A price level at which rising prices have stopped rising and either moved sideways or reversed direction; usually seen as a price chart pattern. Resistance levels are normally caused by one or more large sellers giving their brokers massive sell orders at a certain price. Then the share (or other instrument) will rise to that level and get beaten back by a flood of sell orders. It may rise to that resistance several times before the sell orders are all completed and the share can break above the resistance.
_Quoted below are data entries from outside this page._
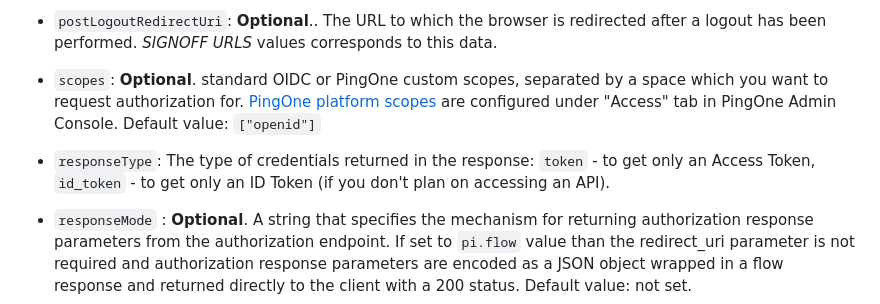
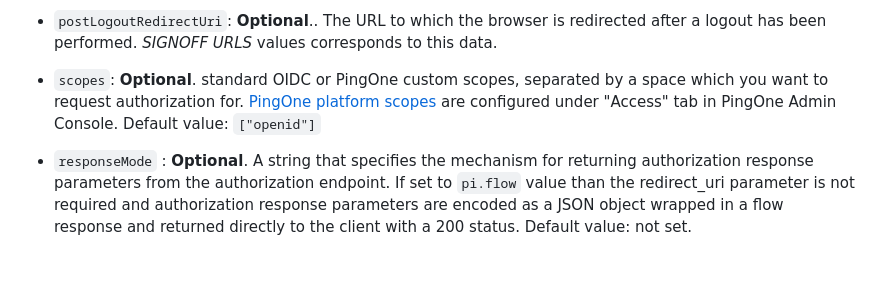
Before and after one commit to pingidentity/pingone-sample-js, a Markdown page: README.md, the part around the change. Drawn GitHub-style; blank space fills up the shorter version.

Commit message:
README correction

```diff
--- a/README.md
+++ b/README.md
@@ -74,8 +74,6 @@ the user. *REDIRECT URLS* values corresponds to this data. The Access and ID Tok
 - `scopes`:  **Optional**. standard OIDC or PingOne custom scopes, separated by a space which you want to request authorization for.
  [PingOne platform scopes](https://apidocs.pingidentity.com/pingone/platform/v1/api/#access-services-through-scopes-and-roles) are configured under "Access" tab in PingOne Admin Console. Default value: `["openid"]`
 
-- `responseType`: The type of credentials returned in the response: `token` - to get only an Access Token, `id_token` - to get only an ID Token (if you don't plan on accessing an API).
-
 - `responseMode` :  **Optional**.  A string that specifies the mechanism for returning authorization response parameters from the authorization endpoint. If set to `pi.flow` value than the redirect_uri parameter is not required and authorization response parameters are encoded as a JSON object wrapped in a flow response and returned directly to the client with a 200 status.
 Default value: not set.
 
```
For a good example, refer to the PDSnet article, Resistance, by clicking here.Disclaimer - All information and data contained within the PDSnet Glossary terms is for informational and educational purposes only. PDSnet makes no representations as to the accuracy, completeness, suitability, or validity, of any information, and shall not be liable for any errors, omissions, or any losses, injuries, or damages arising from its display or use. Information in the PDSnet glossary terms is based on the author’s opinion and experience and should not be considered professional financial investment advice. The ideas and strategies should never be used without first assessing your own personal and financial situation, or without consulting a financial professional. Thoughts and opinions will also change from time to time as more information is accumulated. PDSnet reserves the right to delete any glossary term for any reason.« Back to Glossary Index